→ ABOUT THIS TASK
Apart from the images, the records below need to be copied exactly.
===== STORED DATA
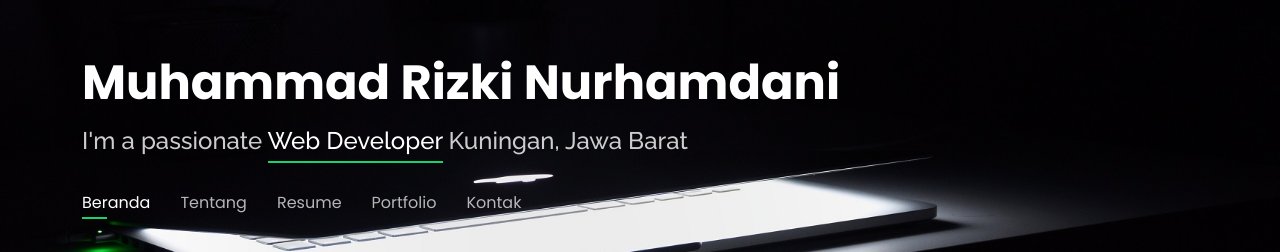
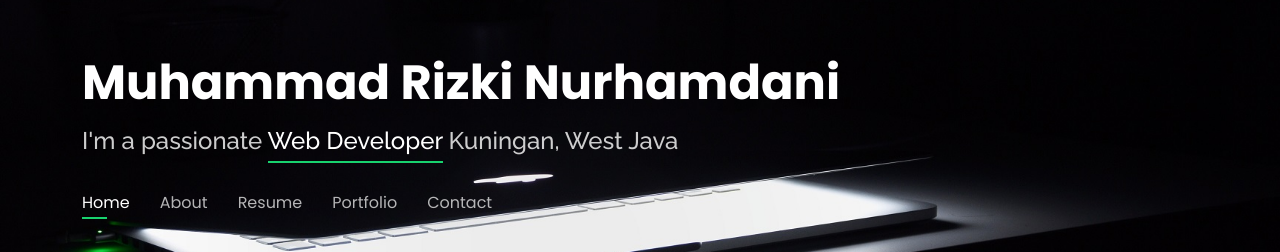
Before and after one commit to Rizki008/Rizki008.github.io, a plain HTML site: page index.html in a window 1280 px wide. Shown: the part 223-475 px from the top of the page. Drawn offline with nearby package versions, Linux system fonts and the light colour scheme.

Commit message:
mengembalikan perubahan

```diff
--- a/index.html
+++ b/index.html
@@ -44,15 +44,15 @@
       <h1><a href="index.html">Muhammad Rizki Nurhamdani</a></h1>
       <!-- Uncomment below if you prefer to use an image logo -->
       <!-- <a href="index.html" class="mr-auto"><img src="assets/img/logo.png" alt="" class="img-fluid"></a> -->
-      <h2>I'm a passionate <span>Web Developer</span> Kuningan, Jawa Barat</h2>
+      <h2>I'm a passionate <span>Web Developer</span> Kuningan, West Java</h2>
 
       <nav id="navbar" class="navbar">
         <ul>
-          <li><a class="nav-link active" href="#header">Beranda</a></li>
-          <li><a class="nav-link" href="#about">Tentang</a></li>
+          <li><a class="nav-link active" href="#header">Home</a></li>
+          <li><a class="nav-link" href="#about">About</a></li>
           <li><a class="nav-link" href="#resume">Resume</a></li>
           <li><a class="nav-link" href="#portfolio">Portfolio</a></li>
-          <li><a class="nav-link" href="#contact">Kontak</a></li>
+          <li><a class="nav-link" href="#contact">Contact</a></li>
         </ul>
         <i class="bi bi-list mobile-nav-toggle"></i>
       </nav><!-- .navbar -->
```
==========
→ EXERCISE OUTPUT
Before and after one commit to Rizki008/Rizki008.github.io, a plain HTML site: page index.html in a window 1280 px wide. Shown: the part 223-475 px from the top of the page. Drawn offline with nearby package versions, Linux system fonts and the light colour scheme.

Commit message:
mengembalikan perubahan

```diff
--- a/index.html
+++ b/index.html
@@ -44,15 +44,15 @@
       <h1><a href="index.html">Muhammad Rizki Nurhamdani</a></h1>
       <!-- Uncomment below if you prefer to use an image logo -->
       <!-- <a href="index.html" class="mr-auto"><img src="assets/img/logo.png" alt="" class="img-fluid"></a> -->
-      <h2>I'm a passionate <span>Web Developer</span> Kuningan, Jawa Barat</h2>
+      <h2>I'm a passionate <span>Web Developer</span> Kuningan, West Java</h2>
 
       <nav id="navbar" class="navbar">
         <ul>
-          <li><a class="nav-link active" href="#header">Beranda</a></li>
-          <li><a class="nav-link" href="#about">Tentang</a></li>
+          <li><a class="nav-link active" href="#header">Home</a></li>
+          <li><a class="nav-link" href="#about">About</a></li>
           <li><a class="nav-link" href="#resume">Resume</a></li>
           <li><a class="nav-link" href="#portfolio">Portfolio</a></li>
-          <li><a class="nav-link" href="#contact">Kontak</a></li>
+          <li><a class="nav-link" href="#contact">Contact</a></li>
         </ul>
         <i class="bi bi-list mobile-nav-toggle"></i>
       </nav><!-- .navbar -->
```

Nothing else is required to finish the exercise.